Your assignment
Only the lines from the start of the entries through the line with "Width increase from the job title container" are wanted; please output them exactly.

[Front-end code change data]
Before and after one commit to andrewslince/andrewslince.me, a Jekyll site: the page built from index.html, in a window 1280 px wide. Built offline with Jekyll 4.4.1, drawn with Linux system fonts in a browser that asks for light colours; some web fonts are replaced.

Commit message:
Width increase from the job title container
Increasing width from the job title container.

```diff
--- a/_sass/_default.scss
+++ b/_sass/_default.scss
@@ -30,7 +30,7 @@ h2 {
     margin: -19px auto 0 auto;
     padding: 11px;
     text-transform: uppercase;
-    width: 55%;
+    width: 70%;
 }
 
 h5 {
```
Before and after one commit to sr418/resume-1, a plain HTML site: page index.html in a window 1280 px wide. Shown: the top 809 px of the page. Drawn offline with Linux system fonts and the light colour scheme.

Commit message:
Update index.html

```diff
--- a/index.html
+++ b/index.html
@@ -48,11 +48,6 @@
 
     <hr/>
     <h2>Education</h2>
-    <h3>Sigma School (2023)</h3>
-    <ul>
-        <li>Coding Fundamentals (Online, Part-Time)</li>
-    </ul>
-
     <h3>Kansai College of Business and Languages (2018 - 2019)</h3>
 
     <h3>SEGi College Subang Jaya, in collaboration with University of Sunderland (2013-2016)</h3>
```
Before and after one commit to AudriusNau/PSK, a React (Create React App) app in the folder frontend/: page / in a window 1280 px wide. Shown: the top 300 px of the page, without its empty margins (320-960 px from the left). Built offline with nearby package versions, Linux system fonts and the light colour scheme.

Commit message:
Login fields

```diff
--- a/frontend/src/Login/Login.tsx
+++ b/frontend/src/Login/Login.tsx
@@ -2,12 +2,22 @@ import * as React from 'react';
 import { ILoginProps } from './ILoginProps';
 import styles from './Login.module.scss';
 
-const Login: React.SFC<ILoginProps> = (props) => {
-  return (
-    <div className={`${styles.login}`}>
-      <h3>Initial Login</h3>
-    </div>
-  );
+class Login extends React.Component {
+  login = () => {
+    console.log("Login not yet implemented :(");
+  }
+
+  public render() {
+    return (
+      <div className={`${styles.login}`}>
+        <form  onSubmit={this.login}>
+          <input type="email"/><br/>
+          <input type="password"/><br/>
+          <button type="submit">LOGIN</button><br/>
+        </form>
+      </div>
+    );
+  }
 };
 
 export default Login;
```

Solution to the problem
Before and after one commit to andrewslince/andrewslince.me, a Jekyll site: the page built from index.html, in a window 1280 px wide. Built offline with Jekyll 4.4.1, drawn with Linux system fonts in a browser that asks for light colours; some web fonts are replaced.

Commit message:
Width increase from the job title container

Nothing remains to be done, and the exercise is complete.